* [Description of the task]
Your output should repeat each record below with no differences.

* [Records for the task]

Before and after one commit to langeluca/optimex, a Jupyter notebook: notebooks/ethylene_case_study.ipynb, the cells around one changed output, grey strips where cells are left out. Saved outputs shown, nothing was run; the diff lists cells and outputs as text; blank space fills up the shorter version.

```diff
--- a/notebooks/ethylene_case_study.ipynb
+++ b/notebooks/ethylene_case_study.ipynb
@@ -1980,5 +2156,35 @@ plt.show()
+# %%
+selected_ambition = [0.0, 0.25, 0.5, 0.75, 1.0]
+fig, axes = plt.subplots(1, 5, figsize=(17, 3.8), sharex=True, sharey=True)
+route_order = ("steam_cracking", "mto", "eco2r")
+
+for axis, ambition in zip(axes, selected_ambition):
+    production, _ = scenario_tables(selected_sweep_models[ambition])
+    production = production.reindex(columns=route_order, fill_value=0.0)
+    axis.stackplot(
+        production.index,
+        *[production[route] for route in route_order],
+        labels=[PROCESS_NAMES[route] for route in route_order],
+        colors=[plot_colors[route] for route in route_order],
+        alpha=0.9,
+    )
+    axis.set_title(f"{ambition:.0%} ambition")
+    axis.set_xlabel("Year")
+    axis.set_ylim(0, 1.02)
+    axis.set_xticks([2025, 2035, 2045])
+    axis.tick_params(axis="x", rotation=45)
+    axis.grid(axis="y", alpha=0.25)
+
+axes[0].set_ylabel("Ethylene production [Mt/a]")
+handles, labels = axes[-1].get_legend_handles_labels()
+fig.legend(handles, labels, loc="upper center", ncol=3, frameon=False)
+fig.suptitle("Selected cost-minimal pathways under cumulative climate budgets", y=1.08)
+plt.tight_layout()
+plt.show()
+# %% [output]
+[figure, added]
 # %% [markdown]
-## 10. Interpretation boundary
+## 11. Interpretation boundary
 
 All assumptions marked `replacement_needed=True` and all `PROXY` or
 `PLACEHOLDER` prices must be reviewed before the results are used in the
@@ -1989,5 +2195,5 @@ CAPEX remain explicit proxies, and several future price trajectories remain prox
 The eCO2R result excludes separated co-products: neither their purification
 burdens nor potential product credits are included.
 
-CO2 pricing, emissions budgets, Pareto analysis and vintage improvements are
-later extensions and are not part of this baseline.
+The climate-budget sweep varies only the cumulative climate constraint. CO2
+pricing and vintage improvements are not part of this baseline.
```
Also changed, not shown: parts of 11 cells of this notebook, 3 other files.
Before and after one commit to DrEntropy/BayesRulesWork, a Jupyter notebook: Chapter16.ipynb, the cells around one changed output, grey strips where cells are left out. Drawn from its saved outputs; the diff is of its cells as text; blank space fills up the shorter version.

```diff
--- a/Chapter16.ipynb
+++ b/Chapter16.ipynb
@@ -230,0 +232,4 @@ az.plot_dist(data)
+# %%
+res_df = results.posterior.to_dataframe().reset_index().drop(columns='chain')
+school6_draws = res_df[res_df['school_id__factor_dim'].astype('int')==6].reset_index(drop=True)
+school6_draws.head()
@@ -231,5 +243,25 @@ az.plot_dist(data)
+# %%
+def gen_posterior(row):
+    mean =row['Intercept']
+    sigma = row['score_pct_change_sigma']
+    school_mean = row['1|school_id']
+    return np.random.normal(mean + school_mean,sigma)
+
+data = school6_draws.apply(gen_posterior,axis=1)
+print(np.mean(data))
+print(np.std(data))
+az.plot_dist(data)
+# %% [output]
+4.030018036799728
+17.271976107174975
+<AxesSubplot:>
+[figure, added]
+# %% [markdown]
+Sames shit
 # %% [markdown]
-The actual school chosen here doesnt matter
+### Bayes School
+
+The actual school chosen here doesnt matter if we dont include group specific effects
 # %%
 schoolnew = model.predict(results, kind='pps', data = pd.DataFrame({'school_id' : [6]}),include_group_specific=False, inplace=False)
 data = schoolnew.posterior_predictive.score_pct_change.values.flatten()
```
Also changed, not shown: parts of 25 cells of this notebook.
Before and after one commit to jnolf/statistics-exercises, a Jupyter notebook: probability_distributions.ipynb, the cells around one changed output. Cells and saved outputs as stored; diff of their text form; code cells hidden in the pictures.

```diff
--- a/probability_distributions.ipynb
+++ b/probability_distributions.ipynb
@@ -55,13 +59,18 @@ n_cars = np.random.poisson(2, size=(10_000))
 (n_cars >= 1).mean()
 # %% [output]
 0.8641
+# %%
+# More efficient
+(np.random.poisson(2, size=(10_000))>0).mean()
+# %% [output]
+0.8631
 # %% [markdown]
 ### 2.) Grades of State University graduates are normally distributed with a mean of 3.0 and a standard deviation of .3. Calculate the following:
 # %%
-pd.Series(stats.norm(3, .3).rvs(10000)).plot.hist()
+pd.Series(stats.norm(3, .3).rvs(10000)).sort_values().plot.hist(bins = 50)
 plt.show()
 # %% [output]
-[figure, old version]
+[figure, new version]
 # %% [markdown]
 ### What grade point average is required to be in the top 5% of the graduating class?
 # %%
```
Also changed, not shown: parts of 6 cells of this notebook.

* [Reply to the task]
Before and after one commit to langeluca/optimex, a Jupyter notebook: notebooks/ethylene_case_study.ipynb, the cells around one changed output, grey strips where cells are left out. Saved outputs shown, nothing was run; the diff lists cells and outputs as text; blank space fills up the shorter version.

```diff
--- a/notebooks/ethylene_case_study.ipynb
+++ b/notebooks/ethylene_case_study.ipynb
@@ -1980,5 +2156,35 @@ plt.show()
+# %%
+selected_ambition = [0.0, 0.25, 0.5, 0.75, 1.0]
+fig, axes = plt.subplots(1, 5, figsize=(17, 3.8), sharex=True, sharey=True)
+route_order = ("steam_cracking", "mto", "eco2r")
+
+for axis, ambition in zip(axes, selected_ambition):
+    production, _ = scenario_tables(selected_sweep_models[ambition])
+    production = production.reindex(columns=route_order, fill_value=0.0)
+    axis.stackplot(
+        production.index,
+        *[production[route] for route in route_order],
+        labels=[PROCESS_NAMES[route] for route in route_order],
+        colors=[plot_colors[route] for route in route_order],
+        alpha=0.9,
+    )
+    axis.set_title(f"{ambition:.0%} ambition")
+    axis.set_xlabel("Year")
+    axis.set_ylim(0, 1.02)
+    axis.set_xticks([2025, 2035, 2045])
+    axis.tick_params(axis="x", rotation=45)
+    axis.grid(axis="y", alpha=0.25)
+
+axes[0].set_ylabel("Ethylene production [Mt/a]")
+handles, labels = axes[-1].get_legend_handles_labels()
+fig.legend(handles, labels, loc="upper center", ncol=3, frameon=False)
+fig.suptitle("Selected cost-minimal pathways under cumulative climate budgets", y=1.08)
+plt.tight_layout()
+plt.show()
+# %% [output]
+[figure, added]
 # %% [markdown]
-## 10. Interpretation boundary
+## 11. Interpretation boundary
 
 All assumptions marked `replacement_needed=True` and all `PROXY` or
 `PLACEHOLDER` prices must be reviewed before the results are used in the
@@ -1989,5 +2195,5 @@ CAPEX remain explicit proxies, and several future price trajectories remain prox
 The eCO2R result excludes separated co-products: neither their purification
 burdens nor potential product credits are included.
 
-CO2 pricing, emissions budgets, Pareto analysis and vintage improvements are
-later extensions and are not part of this baseline.
+The climate-budget sweep varies only the cumulative climate constraint. CO2
+pricing and vintage improvements are not part of this baseline.
```
Also changed, not shown: parts of 11 cells of this notebook, 3 other files.
Before and after one commit to DrEntropy/BayesRulesWork, a Jupyter notebook: Chapter16.ipynb, the cells around one changed output, grey strips where cells are left out. Drawn from its saved outputs; the diff is of its cells as text; blank space fills up the shorter version.

```diff
--- a/Chapter16.ipynb
+++ b/Chapter16.ipynb
@@ -230,0 +232,4 @@ az.plot_dist(data)
+# %%
+res_df = results.posterior.to_dataframe().reset_index().drop(columns='chain')
+school6_draws = res_df[res_df['school_id__factor_dim'].astype('int')==6].reset_index(drop=True)
+school6_draws.head()
@@ -231,5 +243,25 @@ az.plot_dist(data)
+# %%
+def gen_posterior(row):
+    mean =row['Intercept']
+    sigma = row['score_pct_change_sigma']
+    school_mean = row['1|school_id']
+    return np.random.normal(mean + school_mean,sigma)
+
+data = school6_draws.apply(gen_posterior,axis=1)
+print(np.mean(data))
+print(np.std(data))
+az.plot_dist(data)
+# %% [output]
+4.030018036799728
+17.271976107174975
+<AxesSubplot:>
+[figure, added]
+# %% [markdown]
+Sames shit
 # %% [markdown]
-The actual school chosen here doesnt matter
+### Bayes School
+
+The actual school chosen here doesnt matter if we dont include group specific effects
 # %%
 schoolnew = model.predict(results, kind='pps', data = pd.DataFrame({'school_id' : [6]}),include_group_specific=False, inplace=False)
 data = schoolnew.posterior_predictive.score_pct_change.values.flatten()
```
Also changed, not shown: parts of 25 cells of this notebook.
Before and after one commit to jnolf/statistics-exercises, a Jupyter notebook: probability_distributions.ipynb, the cells around one changed output. Cells and saved outputs as stored; diff of their text form; code cells hidden in the pictures.

```diff
--- a/probability_distributions.ipynb
+++ b/probability_distributions.ipynb
@@ -55,13 +59,18 @@ n_cars = np.random.poisson(2, size=(10_000))
 (n_cars >= 1).mean()
 # %% [output]
 0.8641
+# %%
+# More efficient
+(np.random.poisson(2, size=(10_000))>0).mean()
+# %% [output]
+0.8631
 # %% [markdown]
 ### 2.) Grades of State University graduates are normally distributed with a mean of 3.0 and a standard deviation of .3. Calculate the following:
 # %%
-pd.Series(stats.norm(3, .3).rvs(10000)).plot.hist()
+pd.Series(stats.norm(3, .3).rvs(10000)).sort_values().plot.hist(bins = 50)
 plt.show()
 # %% [output]
-[figure, old version]
+[figure, new version]
 # %% [markdown]
 ### What grade point average is required to be in the top 5% of the graduating class?
 # %%
```
Also changed, not shown: parts of 6 cells of this notebook.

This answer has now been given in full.